Austin FC, Kendra Scott and YETI contributed prizes for volunteers that brought in the most trash, the heaviest item and the weirdest item.

Kate Aoueille, Rowing Dock’s director of marketing and communications, said the cleanup originated with Rowing Dock’s weekly “kayak cleanup crew,” a response to a noticeable increase in trash around the lake.

But for this year’s Earth Day, Rowing Dock wanted to make a bigger splash.

“Through that program alone, we’ve brought through about 1,000 people and removed about 4,000 pounds of trash from the lake,” Aoueille said. “We wanted to launch it on a larger scale and involve the entire Austin community, which is why we incorporated the land component and brought Epic SUP on as our partners on the east side.”

Rowing Dock’s usual day-to-day operations as a boat rental service prepared them well for the event.

“We typically see very high volumes every few hours, so it’s not that unusual. But we’ve never hosted an all-day event that’s brought together about 1,500 people,” Aoueille said.
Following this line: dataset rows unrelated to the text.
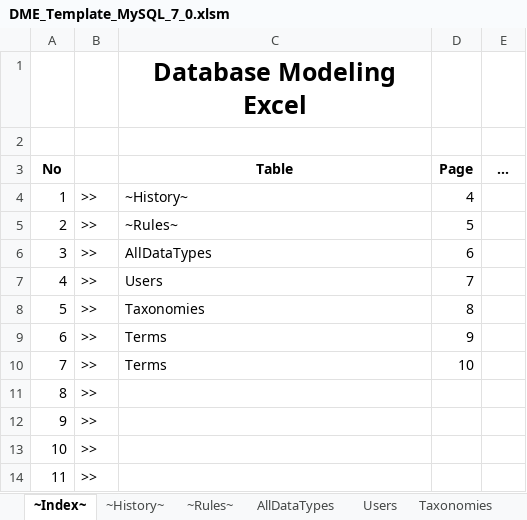
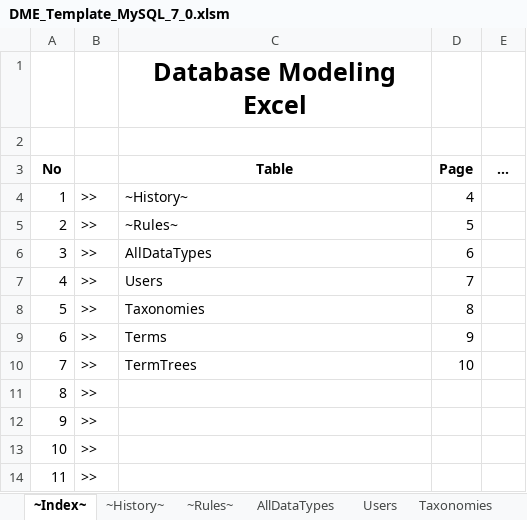
Before and after one commit to keikitazawa/SpringBootDoma2FreeMarkerDevel, an Excel workbook: docs/DME_Template_MySQL_7_0.xlsm, sheet ~Index~, drawn as a sheet; values as stored, in another font and other column widths than the file's, no borders; the diff names each change by its address in the sheet, - before the commit and + after, or states it on an @@ line.

```diff
--- a/docs/DME_Template_MySQL_7_0.xlsm (sheet ~Index~)
+++ b/docs/DME_Template_MySQL_7_0.xlsm (sheet ~Index~)
-C10 (Table): Terms
+C10 (Table): TermTrees
```
Also changed, not shown: sheet TermTrees, 9 other files.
The volunteers, many of whom came as part of a group or business, could either follow a land route or take a boat. The land teams were sent on unique routes to avoid having later crews cover ground already cleaned by earlier volunteers. Crews on the water searched near the shoreline of the lake.

All were armed with trash bags, gloves and a reach extender.

“If you’ve got the same routes happening every two hours, there’s not going to be as much trash. So we got creative with developing new routes for every time slot, so people were going to areas that hadn’t been tackled prior,” Aoueille said.

The crews returned laden with bags of trash and some rare finds: a bottle jack, a lawn mower, rental bikes and scooters, an ottoman, chairs, fenders, a fire extinguisher and a washing machine, among other oddities.

The turnout inspires Aoueille for next year’s cleanup, and she hopes this effort can continue as an annual event.

“We’ve been able to accomplish something so large for year one, and seeing community members volunteer, come out and support this initiative has been incredible for us,” Aoueille said. “The excitement that we received from the community has really blown us away, we actually have a waitlist for this event.”